Illnesses never go on holiday. And often they strike at the worst possible time. Christmas Eve your toddler starts complaining of an earache. Or the day before Thanksgiving you develop a miserable cough, cold and sore throat.
What do you do in such cases? The doctor’s office is closed. You can go to the emergency room, which you don’t really need, or tough it out and feel miserable on the holiday.
Or, you can try a telehealth service, such as Parkview’s OnDemand, available 24/7. Medical professionals are on staff to provide a medical video consultation to whoever needs it. All that the patient needs is a smartphone or a computer that has a microphone and camera.
This service is for non-emergency situations only. Serious symptoms such as chest pain, shortness of breath, fainting, broken bones, etc. require a trip to the ER.
However minor illnesses and medical conditions, such as pink eye, colds, upper respiratory infections and even skin rashes, can often be diagnosed via telehealth consultations.
After a diagnosis the medical professional can then call in a prescription to the caller’s preferred pharmacy. They will not prescribe any controlled substances.
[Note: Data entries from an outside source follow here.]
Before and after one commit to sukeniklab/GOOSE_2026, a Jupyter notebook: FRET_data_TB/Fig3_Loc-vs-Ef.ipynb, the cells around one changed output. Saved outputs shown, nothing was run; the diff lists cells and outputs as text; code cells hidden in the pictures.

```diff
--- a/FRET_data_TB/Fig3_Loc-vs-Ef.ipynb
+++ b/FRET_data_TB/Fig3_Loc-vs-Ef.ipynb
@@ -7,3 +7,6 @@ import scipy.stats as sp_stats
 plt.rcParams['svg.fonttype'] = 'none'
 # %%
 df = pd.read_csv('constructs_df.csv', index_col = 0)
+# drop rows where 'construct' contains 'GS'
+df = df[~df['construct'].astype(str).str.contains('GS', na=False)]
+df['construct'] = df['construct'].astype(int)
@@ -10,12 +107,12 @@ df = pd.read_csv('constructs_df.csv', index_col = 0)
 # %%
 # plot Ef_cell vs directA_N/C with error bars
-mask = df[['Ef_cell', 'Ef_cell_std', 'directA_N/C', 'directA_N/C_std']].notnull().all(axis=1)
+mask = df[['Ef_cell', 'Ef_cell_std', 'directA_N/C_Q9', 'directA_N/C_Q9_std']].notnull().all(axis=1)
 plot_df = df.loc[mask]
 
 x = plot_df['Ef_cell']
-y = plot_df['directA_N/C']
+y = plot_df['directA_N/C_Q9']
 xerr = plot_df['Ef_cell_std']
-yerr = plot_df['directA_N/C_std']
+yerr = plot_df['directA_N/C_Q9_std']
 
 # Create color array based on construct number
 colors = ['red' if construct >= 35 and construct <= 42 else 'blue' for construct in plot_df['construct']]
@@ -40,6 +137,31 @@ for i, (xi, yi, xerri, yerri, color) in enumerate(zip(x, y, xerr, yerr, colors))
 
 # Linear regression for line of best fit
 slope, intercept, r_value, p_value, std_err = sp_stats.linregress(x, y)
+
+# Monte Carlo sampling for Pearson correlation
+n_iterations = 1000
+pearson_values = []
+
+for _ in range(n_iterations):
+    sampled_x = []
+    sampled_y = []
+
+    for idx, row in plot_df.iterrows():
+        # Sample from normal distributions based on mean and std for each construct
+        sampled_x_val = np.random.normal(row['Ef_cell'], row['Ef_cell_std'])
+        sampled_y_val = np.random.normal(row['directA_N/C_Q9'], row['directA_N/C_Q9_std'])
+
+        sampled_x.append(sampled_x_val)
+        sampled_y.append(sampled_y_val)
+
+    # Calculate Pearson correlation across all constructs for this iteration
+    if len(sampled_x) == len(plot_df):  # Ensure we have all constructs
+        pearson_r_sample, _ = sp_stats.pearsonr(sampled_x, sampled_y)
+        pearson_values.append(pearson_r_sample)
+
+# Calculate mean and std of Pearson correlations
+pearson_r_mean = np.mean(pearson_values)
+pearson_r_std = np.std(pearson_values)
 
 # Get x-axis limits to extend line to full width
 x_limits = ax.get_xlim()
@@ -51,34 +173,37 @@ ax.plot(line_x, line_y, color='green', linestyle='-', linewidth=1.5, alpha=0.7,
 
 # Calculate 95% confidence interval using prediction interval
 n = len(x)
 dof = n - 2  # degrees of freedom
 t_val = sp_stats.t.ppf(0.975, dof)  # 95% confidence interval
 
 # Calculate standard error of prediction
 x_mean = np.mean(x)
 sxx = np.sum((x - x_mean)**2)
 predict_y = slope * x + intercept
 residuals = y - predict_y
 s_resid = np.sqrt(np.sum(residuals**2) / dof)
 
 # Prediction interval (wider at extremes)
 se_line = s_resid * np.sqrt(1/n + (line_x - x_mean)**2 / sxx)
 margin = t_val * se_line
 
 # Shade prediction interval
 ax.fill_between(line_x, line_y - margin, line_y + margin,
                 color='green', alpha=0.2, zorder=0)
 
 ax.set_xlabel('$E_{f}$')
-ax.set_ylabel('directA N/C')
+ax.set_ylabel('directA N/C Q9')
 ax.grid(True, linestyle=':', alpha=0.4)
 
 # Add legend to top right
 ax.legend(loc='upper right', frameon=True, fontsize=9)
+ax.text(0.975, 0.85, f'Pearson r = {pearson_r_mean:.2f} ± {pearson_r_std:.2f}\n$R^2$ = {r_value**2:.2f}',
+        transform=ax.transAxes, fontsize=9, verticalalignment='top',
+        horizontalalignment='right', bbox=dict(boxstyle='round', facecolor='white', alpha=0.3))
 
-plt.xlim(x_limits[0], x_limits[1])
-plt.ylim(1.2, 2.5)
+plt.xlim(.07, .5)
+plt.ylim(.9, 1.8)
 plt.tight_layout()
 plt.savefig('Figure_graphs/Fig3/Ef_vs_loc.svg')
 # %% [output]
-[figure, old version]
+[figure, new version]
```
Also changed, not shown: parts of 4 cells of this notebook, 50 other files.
Stacie Housholder is a nurse practitioner who works for Parkview OnDemand. She usually starts a “visit” by listening to the patient’s symptoms and then asking appropriate questions. Sometimes a patient will upload pictures, for example of their throat, if that’s what is bothering them. She may be able to make a diagnosis visually, without taking a swab of the throat. “Strep can be treated through this platform,” she said.
If she deems a diagnosis is beyond her scope given the constraints of telehealth, she will refer the patient to a walk-in clinic.
A parent can call on behalf of their ill child, too, as long as they are 2 or older.
OnDemand launched in 2017, said Brandy Fey, manager of Virtual Health Services for Parkview. They’re getting close to treating their 5,000th patient. She said 90% of the calls that come in to Parkview OnDemand are treated by the medical professional on staff. About 8% are referred to an urgent care clinic and about 2% are sent to the ER.
The cost per “visit” is $49, payable by credit or debit card. It is not affiliated with any insurance plan.
To access Parkview OnDemand you can download the app on your smartphone or visit Parkview.com/OnDemand. First-time users will have to register their account and answer several questions. Then users can request a visit and be placed in a virtual waiting room. Fey said it takes about 2-3 minutes to set up an account, and the wait time for a “visit” is usually 7-8 minutes.
Other benefits: if you’re feeling lousy you don’t have to leave home, and you won’t be exposed to other sick people like you would in a real waiting room.
Calls have commonalities depending on the time of year, Fey said. In the springtime it’s frequently allergies; in the summer it tends to be rashes; and fall and winter are frequently about colds and flu.
Fey said the value of telehealth is that it “allows another access point” to medical care. If they have a smartphone or computer, and a debit or credit card they can get quick care from the comfort of their own home no matter what insurance they have or if they have no insurance at all.
It’s about helping people in their time of need, Fey said.